Last month, there was another sad case of a young lady named Rebecca Ann Sedwick of Florida, who jumped to her death after being cyber-bullied by “friends” for nearly a year.

This is a very real problem among our youth, and we, as parents, need to get pro-active.

You and I did not grow up in a generation of cyber-bullying.  Maybe you didn’t even have a cell phone as a teen (I sure didn’t)!  It doesn’t cross our minds that we need to have “the talk” about cyber-bullying.

Here are some things you can do to be proactive with your children.

  • Be aware of what your kids are doing online.  Ask them for passwords for all social media accounts, and ask them to “friend” you on their accounts as well.  This allows you to see what people are posting on their profiles, and what they’re posting on others’.
  • If you can’t monitor your kids’ internet use, set up security controls on the computer.
  • If you’re worried about your kids’ safety for any reason, it’s OK to read text messages and online messages.  Legally, if you’re paying for the device or service, and you are the user’s guardian, you have both a right and a responsibility to protect your child, and other children whom your child contacts through any electronic media.
  • Tell your kids it’s not ok to say hurtful or threatening things to other people via text message or social media.
  • Tell your kids if they’re feeling sad or scared about a message they have received, to let you know right away, and that they will not be punished for telling you.
  • Report any cyber-bullying activity to the police right away.
  • Seek professional help if your child seems unusually depressed, withdrawn, angry, eats or sleeps more or less than usual, or doesn’t want to leave the house.  These are signs that your child may be the victim of cyber-bullying.
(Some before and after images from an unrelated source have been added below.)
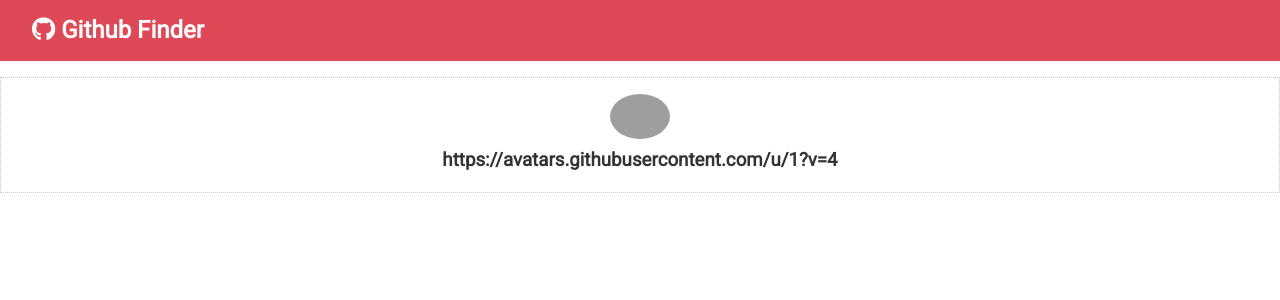
Repository: bafode/github-finder
Page: /
The author's editor kept a copy of each file at every save. The page is drawn from the files as they stood at one save, then again after the next save.
The browser window is 1280 px wide. The pictures show the whole page.
Pictures or frames that could not be fetched are drawn as grey boxes. Some web libraries are served in a nearby version. The project was rebuilt for these pictures with package versions that can differ from the ones it lists, and the page was loaded fresh each time.

Above is the page before, as saved 2023-06-16 16:52:48.

After the next save:
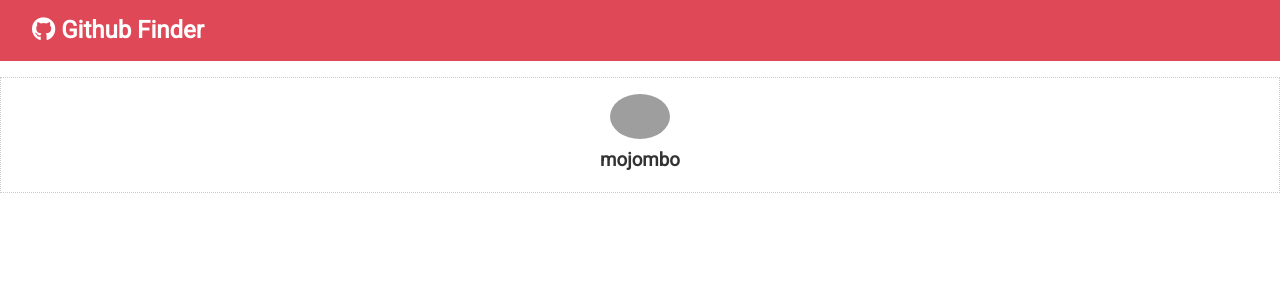
Saved 15 s later.
--- a/src/components/users/UserItem.js
+++ b/src/components/users/UserItem.js
@@ -15,7 +15,7 @@ class UserItem extends Component {
     return (
         <div className='card text-center'>
             <img src={avatar_url} alt="" className="round-img" style={{width:'60px'}} />
-            <h3>{avatar_url}</h3>
+            <h3>{login}</h3>
       </div>
     )
   }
Have you talked to your kids about cyber-bullying?  Has your child experienced cyber-bullying?